If you are doing research on how to get paid for your vehicle’s diminished value, then you know that the advice on the street is to get a diminished value appraisal from a qualified expert.  Are you feeling lost or overwhelmed in the process?  You aren’t alone!

So how do you pick a qualified expert?


Diminished Value in Texas – How Does It Compare?

diminished value in Texas

Dealing with Diminished Value in Texas

If you have a repairable collision claim in Texas, then you may be entitled to recover for your vehicle’s diminished value. In Texas, if you file a third-party auto claim, then if your claim meets certain standards, you would likely recover diminished value if the case went before a jury.

Diminished value in Texas compares to other states in this capacity through the negligence law rules.  In Texas, if one is over 50% at fault for a loss, then they cannot recover damages from a less negligent party. The kicker is that if they are only 10% at fault, then that 10% can be deducted from their damage amount. Some States have a law that applies negligence in a pure manner. For example, if you are 10% at fault, then you owe 10% of the other person’s damages.
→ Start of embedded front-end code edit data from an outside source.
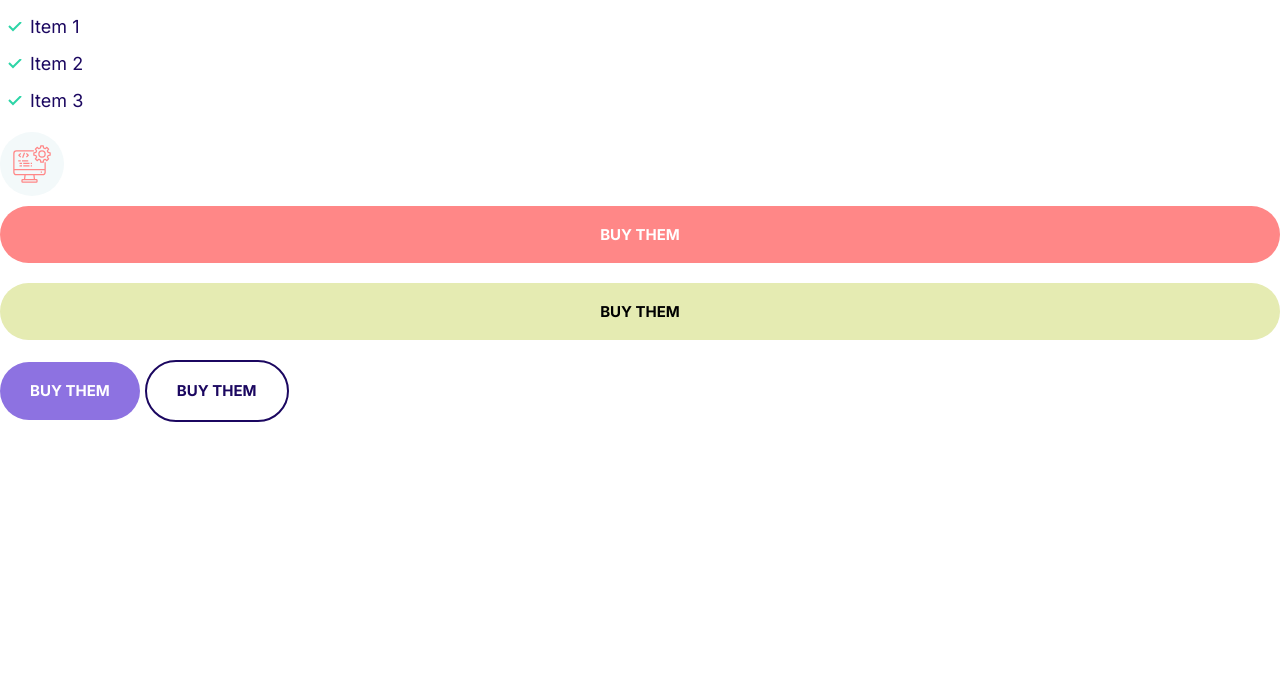
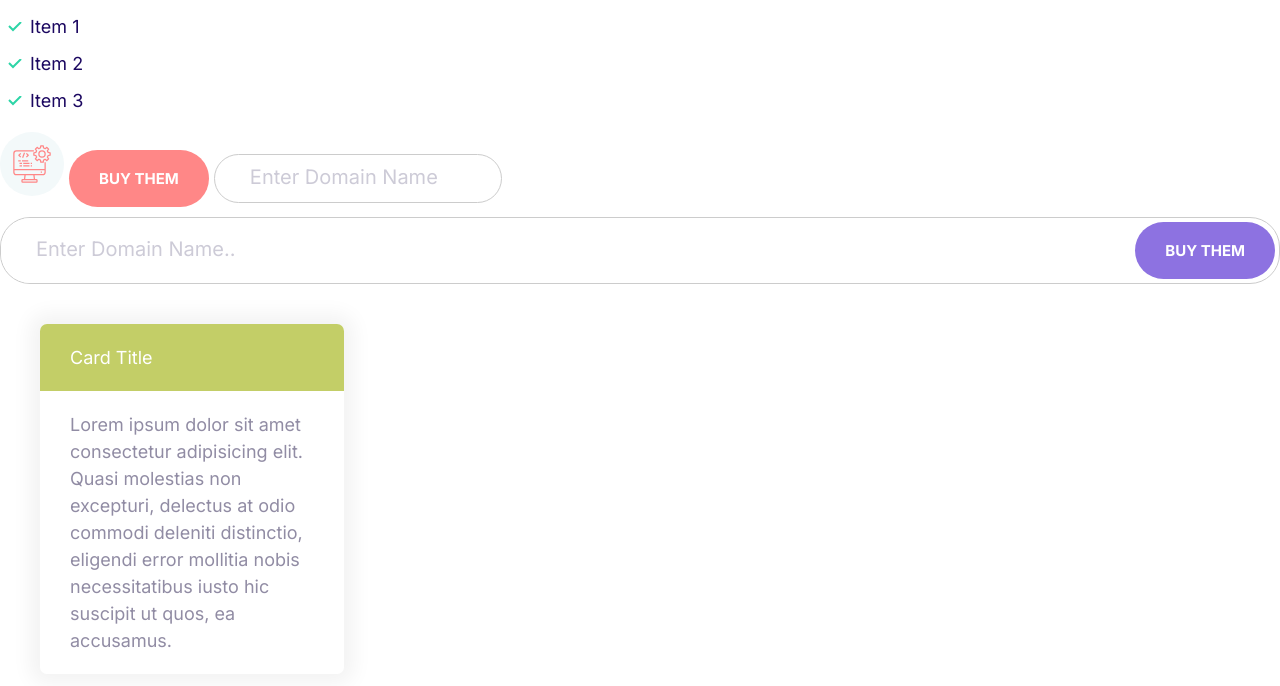
Before and after one commit to nafi635/imaginary-cloud-hosting-website, a plain HTML site: page index.html in a window 1280 px wide. Shown: the part 336-1022 px from the top of the page. Before the commit the page ends 800 px from the top, so only its background shows below. Drawn offline with Linux system fonts and the light colour scheme.

Commit message:
Cards added

```diff
--- a/css/styles.css
+++ b/css/styles.css
@@ -1,9 +1,10 @@
 :root {
     --color-primary: #FF8787;
-    --color-secondary: #e5ebb2;
+    --color-secondary: #c3ce67;
     --color-accent: #8D72E1;
     --color-headings: #1b0760;
     --color-body: #918CA4;
+    --color-border: #CCC;
 }
 
 *,
@@ -225,3 +226,65 @@ p {
         font-size: 1.5rem;
     }
 }
+
+/** INPUTS */
+
+.input {
+    padding: 1.5rem 3.5rem;
+    border: 1px solid #ccc;
+    border-radius: 30px;
+    outline: 0;
+    color: var(--color-headings);
+}
+
+::placeholder {
+    color: #cdcbd7;
+    font-size: 2rem;
+}
+
+@media screen and (min-width:1024px) {
+    .input {
+        font-size: 1.5rem;
+    }
+}
+
+.input-group {
+    border: 1px solid var(--color-border);
+    border-radius: 30px;
+    display: flex;
+}
+
+.input-group .input {
+    border: 0;
+    flex-grow: 1;
+
+}
+
+.input-group .btn {
+    margin: 4px;
+}
+
+.card {
+    border-radius: 7px;
+    box-shadow: 0 0 20px 10px #f3f3f3;
+    overflow: hidden;
+}
+
+.card__header, .card__body {
+    padding: 2rem 3rem;
+}
+
+.card--primary .card__header {
+    background: var(--color-primary);
+    color: #fff;
+}
+
+.card--secondary .card__header {
+    background: var(--color-secondary);
+    color: #fff;
+}
+
+.card--accent .card__header {
+    background: var(--color-accent);
+    color: #fff;
+}
--- a/index.html
+++ b/index.html
@@ -28,22 +28,26 @@
               </svg>
     </i>
 
-    <button class="btn btn--primary btn--block">
+    <button class="btn btn--primary">
         Buy Them
     </button>
 
-    <button class="btn btn--secondary btn--block">
-        Buy Them
-    </button>
+    <input type="text" class="input" placeholder="Enter Domain Name">
 
-    <button class="btn btn--accent">
-        Buy Them
-    </button>
+    <div class="input-group">
+        <input type="text" class="input" placeholder="Enter Domain Name..">
+        <button class="btn btn--accent">
+            Buy Them
+        </button>
+    </div>
 
-    <button class="btn btn--outline">
-        Buy Them
-    </button>
-
-
+    <div style="width:30%;padding: 4rem;">
+        <div class="card card--secondary">
+            <header class="card__header">Card Title</header>
+            <div class="card__body">
+                Lorem ipsum dolor sit amet consectetur adipisicing elit. Quasi molestias non excepturi, delectus at odio commodi deleniti distinctio, eligendi error mollitia nobis necessitatibus iusto hic suscipit ut quos, ea accusamus.
+            </div>
+        </div>
+    </div>
    </body>
 </html>
```
Also changed, not shown: components/input-group.html (added, +6 -0 lines).
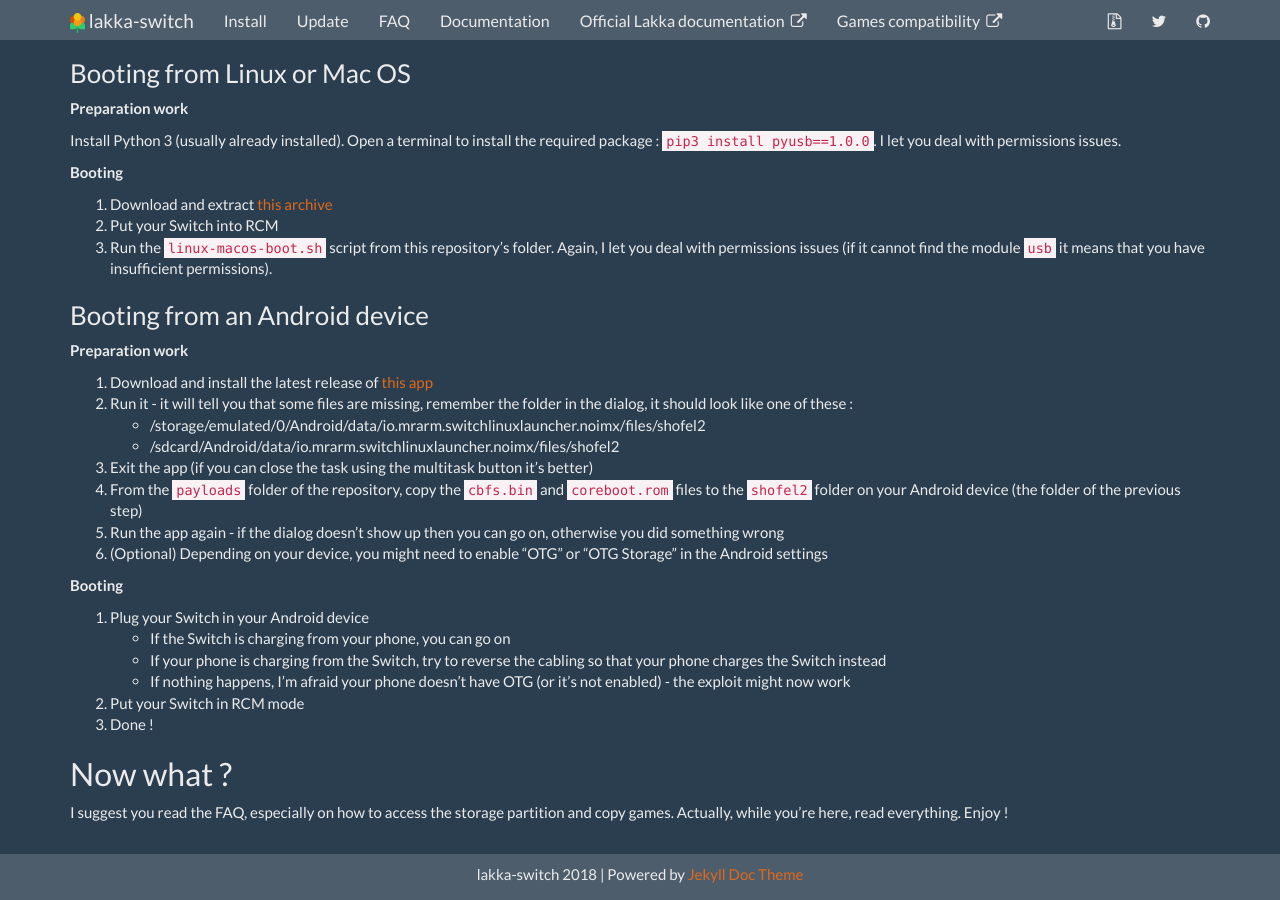
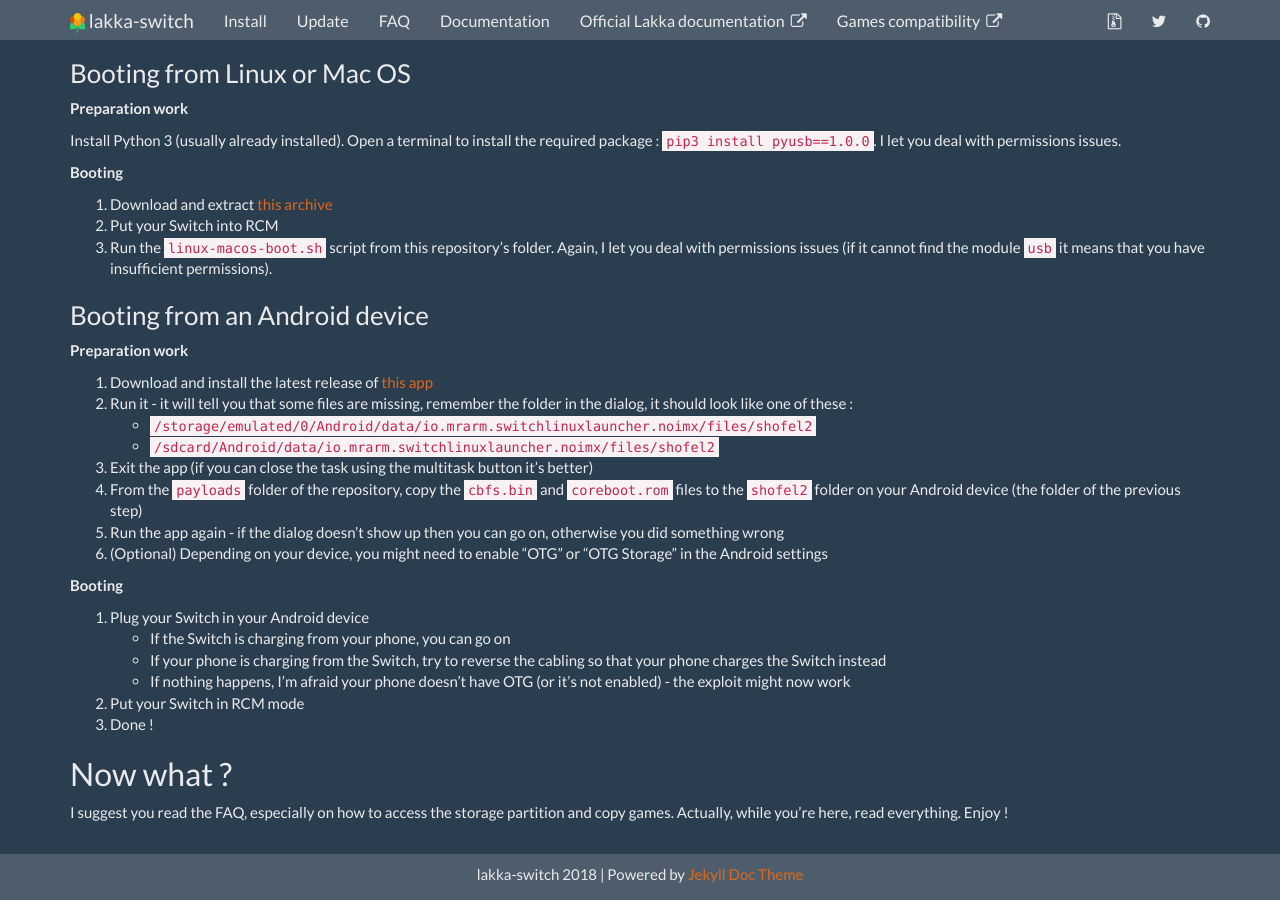
Before and after one commit to lakka-switch/documentation, a Jekyll site: the page built from installation.md, in a window 1280 px wide and 900 px high, scrolled down 1690 px. Built offline with Jekyll 4.4.1, drawn with Linux system fonts in a browser that asks for light colours; nearby versions of some CDN libraries.

Commit message:
Update installation.md

```diff
--- a/installation.md
+++ b/installation.md
@@ -2,6 +2,8 @@
 title: Installing Lakka on your Switch
 layout: page
 ---
+
+<meta name="viewport" content="width=device-width, initial-scale=1">
 
 {% include disclaimer.html %}
 
@@ -81,8 +83,8 @@
 
 1. Download and install the latest release of [this app](https://github.com/lakka-switch/switch_linux_launcher/releases/latest)
 2. Run it - it will tell you that some files are missing, remember the folder in the dialog, it should look like one of these :
-    * /storage/emulated/0/Android/data/io.mrarm.switchlinuxlauncher.noimx/files/shofel2
-    * /sdcard/Android/data/io.mrarm.switchlinuxlauncher.noimx/files/shofel2
+    * `/storage/emulated/0/Android/data/io.mrarm.switchlinuxlauncher.noimx/files/shofel2`
+    * `/sdcard/Android/data/io.mrarm.switchlinuxlauncher.noimx/files/shofel2`
 4. Exit the app (if you can close the task using the multitask button it's better)
 5. From the `payloads` folder of the repository, copy the `cbfs.bin` and `coreboot.rom` files to the `shofel2` folder on your Android device (the folder of the previous step)
 6. Run the app again - if the dialog doesn't show up then you can go on, otherwise you did something wrong
```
If you are 61% at fault, you can still recover 39% of your damages.

The point, and to answer the question in the title of this article, is that YES you can get paid for diminished value in Texas.


Insurance company refuses to total my vehicle but I want it totaled – what can I do?

insurance company refuses to total

What if I want to total my vehicle but the insurance company refuses to total?

Frankly, I’m surprised that I don’t get asked the title question more often, but I know why I don’t.  Simply put, it is the dogmatic way insurance adjusters explain the total loss or repair process to accident victims.

From the onset of dealing with most adjusters, the tone is set by the adjuster that what they say is how it is.  Most simply TELL people how it is.  The art of negotiation is lost and with it, common sense.  This isn’t their fault; their supervisor told them how it was when they started and as they trained.  But don’t blame the supervisor because his manager told him how it was when he started.  But don’t blame the manager. . . you see where I am going with this?  It is a mindset drilled into adjusters that THEY are the ones that decide if a vehicle is totaled or not.  They are sadly mistaken.

So, listen, it is YOUR vehicle.  YOURS.  Not theirs.  YOU decide what to do with it, not them.  Remind them of this if you disagree with them.  Ask them whose name is on the title.  After you have cleared up the issue of ownership and ultimate control over the destiny of your vehicle, then you have to implement a plan to bring the destiny to reality.



made whole doctrine

Made Whole Doctrine: Are you being preyed upon?

Insurance companies count on vehicle owners not knowing about the law, specifically the made whole doctrine.  They use the lack of knowledge by the layman to prey on accident victims for profit.  Right now, many of the accident victims that are reading this article are being further victimized by their own insurance company, and many times the adjusters that are doing the victimizing have been indoctrinated to believe they are doing the right thing and that they are within the law.

Let me be very clear here: Insurance companies routinely steal money from their own customers through improper and illegal subrogation activities.


Rental Car on Total Loss Claims in Texas

Rental Car on Total Loss Claims in Texas

rental on total loss claimsBlogs are buzzing because in the recent Texas Supreme Court Case, J&D Towing LLC v. American Alternative Insurance Corporation 2016 WL 91201 (Tex. 2016), a major wrong that has been going on since before there were even cars was righted.


Drop us a line!